Note that the claimant does not seem to have put this argument to the EAT. The claimant argued unsuccessfully that the protected act was the assertion by the claimant that he was disabled and his request for reasonable adjustments. He argued that the specific communications were the medium, but the protected acts were the information which the claimant conveyed to the employer. That is a possible argument, but I would suggest that there is sufficient causal link even if the protected acts are the specific communications.
A further possible argument would be that the director believed the claimant had done a protected act within s.27(1)(b), without requiring precise specificity as to how it was communicated (the EAT here required specificity but the statute does not say that).
I suggest this decision will be reversed at some point. Perhaps employment tribunals may consider themselves bound by it in the meantime; however it might be argued tribunals need not be bound by it as the victimisation claim failed on other grounds anyway. Also there were arguments not considered by the EAT, as discussed above.

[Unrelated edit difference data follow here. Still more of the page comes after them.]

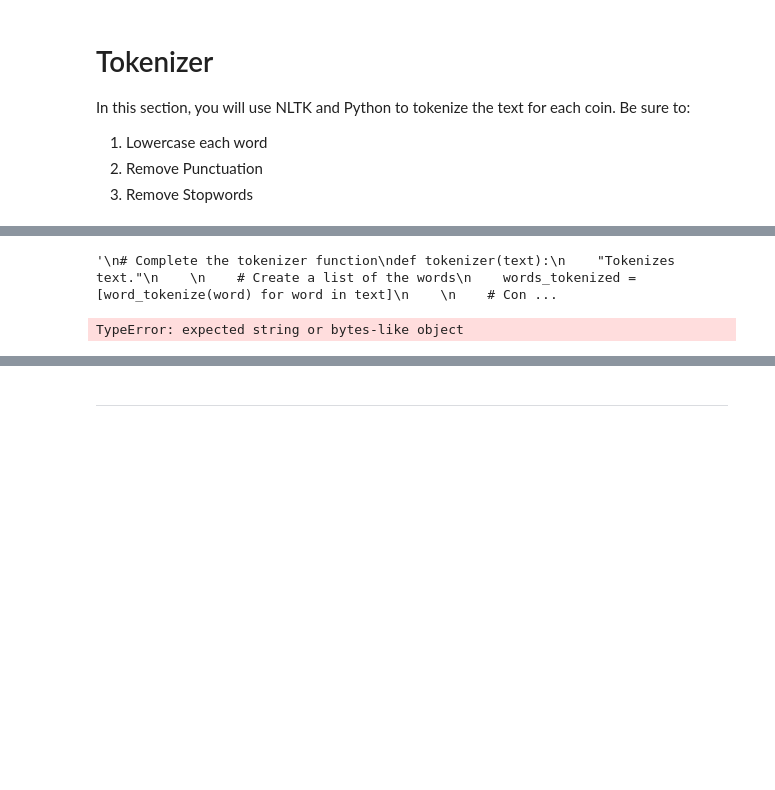
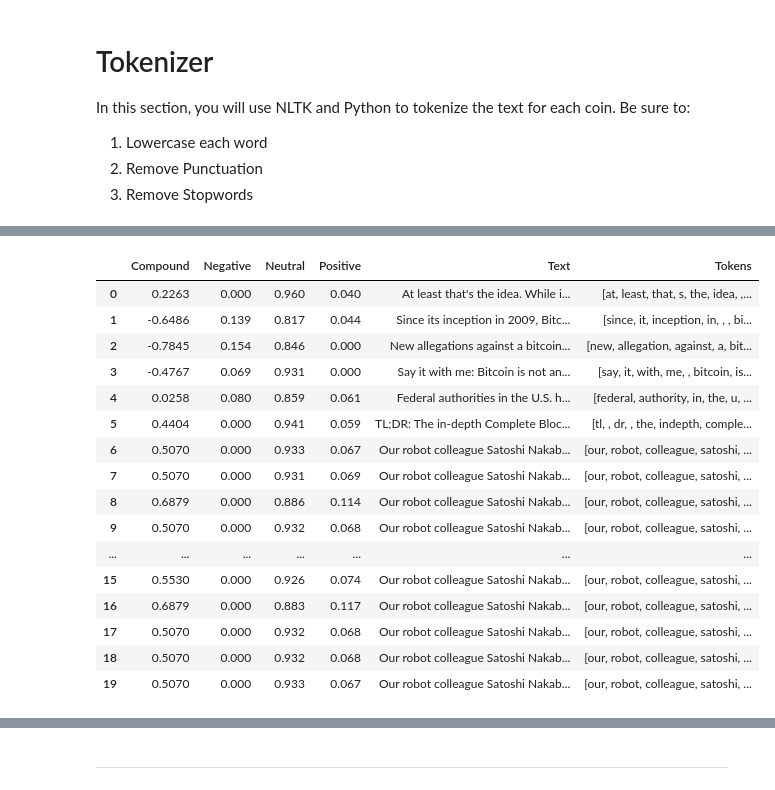
Before and after one commit to RCantu92/cryptocurrency_sentiment_analysis, a Jupyter notebook: Starter_Code/crypto_sentiment.ipynb, the cells around one changed output, grey strips where cells are left out. Saved outputs shown, nothing was run; the diff lists cells and outputs as text; code cells hidden in the pictures; blank space fills up the shorter version.

```diff
--- a/Starter_Code/crypto_sentiment.ipynb
+++ b/Starter_Code/crypto_sentiment.ipynb
@@ -153,13 +155,15 @@ lemmatizer = WordNetLemmatizer()
 # %%
 # Expand the default stop words list if necessary
 # %%
-"""
 # Complete the tokenizer function
 def tokenizer(text):
     "Tokenizes text."
 
     # Create a list of the words
-    words_tokenized = [word_tokenize(word) for word in text]
+    words_tokenized = []
+    for word in text:
+        tokenized_words = word_tokenize(word['content'])
+        words_tokenized.append(tokenized_words)
 
     # Convert the words to lowercase
     words_lower = [[word.lower()for word in words] for words in words_tokenized]
@@ -175,6 +179,3 @@ def tokenizer(text):
     tokens = [[lemmatizer.lemmatize(word) for word in words] for words in re_clean]
 
     return tokens
-"""
-# %% [output]
-'\n# Complete the tokenizer function\ndef tokenizer(text):\n    "Tokenizes text."\n    \n    # Create a list of the words\n    words_tokenized = [word_tokenize(word) for word in text]\n    \n    # Con ...
@@ -192,8 +182,24 @@ def tokenizer(text):
 # %%
 # Create a new tokens column for bitcoin
-btc_df['Tokens'] = tokenizer(eth_df['Text'])
+btc_df['Tokens'] = tokenizer(btc_news_en['articles'])
 btc_df
 # %% [output]
-TypeError: expected string or bytes-like object
+|  | Compound | Negative | Neutral | Positive | Text | Tokens |
+| 0 | 0.2263 | 0.000 | 0.960 | 0.040 | At least that's the idea. While i... | [at, least, that, s, the, idea, ,... |
+| 1 | -0.6486 | 0.139 | 0.817 | 0.044 | Since its inception in 2009, Bitc... | [since, it, inception, in, , , bi... |
+| 2 | -0.7845 | 0.154 | 0.846 | 0.000 | New allegations against a bitcoin... | [new, allegation, against, a, bit... |
+| 3 | -0.4767 | 0.069 | 0.931 | 0.000 | Say it with me: Bitcoin is not an... | [say, it, with, me, , bitcoin, is... |
+| 4 | 0.0258 | 0.080 | 0.859 | 0.061 | Federal authorities in the U.S. h... | [federal, authority, in, the, u, ... |
+| 5 | 0.4404 | 0.000 | 0.941 | 0.059 | TL;DR: The in-depth Complete Bloc... | [tl, , dr, , the, indepth, comple... |
+| 6 | 0.5070 | 0.000 | 0.933 | 0.067 | Our robot colleague Satoshi Nakab... | [our, robot, colleague, satoshi, ... |
+| 7 | 0.5070 | 0.000 | 0.931 | 0.069 | Our robot colleague Satoshi Nakab... | [our, robot, colleague, satoshi, ... |
+| 8 | 0.6879 | 0.000 | 0.886 | 0.114 | Our robot colleague Satoshi Nakab... | [our, robot, colleague, satoshi, ... |
+| 9 | 0.5070 | 0.000 | 0.932 | 0.068 | Our robot colleague Satoshi Nakab... | [our, robot, colleague, satoshi, ... |
+| ... | ... | ... | ... | ... | ... | ... |
+| 15 | 0.5530 | 0.000 | 0.926 | 0.074 | Our robot colleague Satoshi Nakab... | [our, robot, colleague, satoshi, ... |
+| 16 | 0.6879 | 0.000 | 0.883 | 0.117 | Our robot colleague Satoshi Nakab... | [our, robot, colleague, satoshi, ... |
+| 17 | 0.5070 | 0.000 | 0.932 | 0.068 | Our robot colleague Satoshi Nakab... | [our, robot, colleague, satoshi, ... |
+| 18 | 0.5070 | 0.000 | 0.932 | 0.068 | Our robot colleague Satoshi Nakab... | [our, robot, colleague, satoshi, ... |
+| 19 | 0.5070 | 0.000 | 0.933 | 0.067 | Our robot colleague Satoshi Nakab... | [our, robot, colleague, satoshi, ... |
 # %%
 # Create a new tokens column for ethereum
```
Also changed, not shown: parts of 11 cells of this notebook.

- Don’t be a victim of victimisation (link to personneltoday.com) – December 2012, aimed at employers. Gives a useful overview of different ways in which victimisation can arise in practice.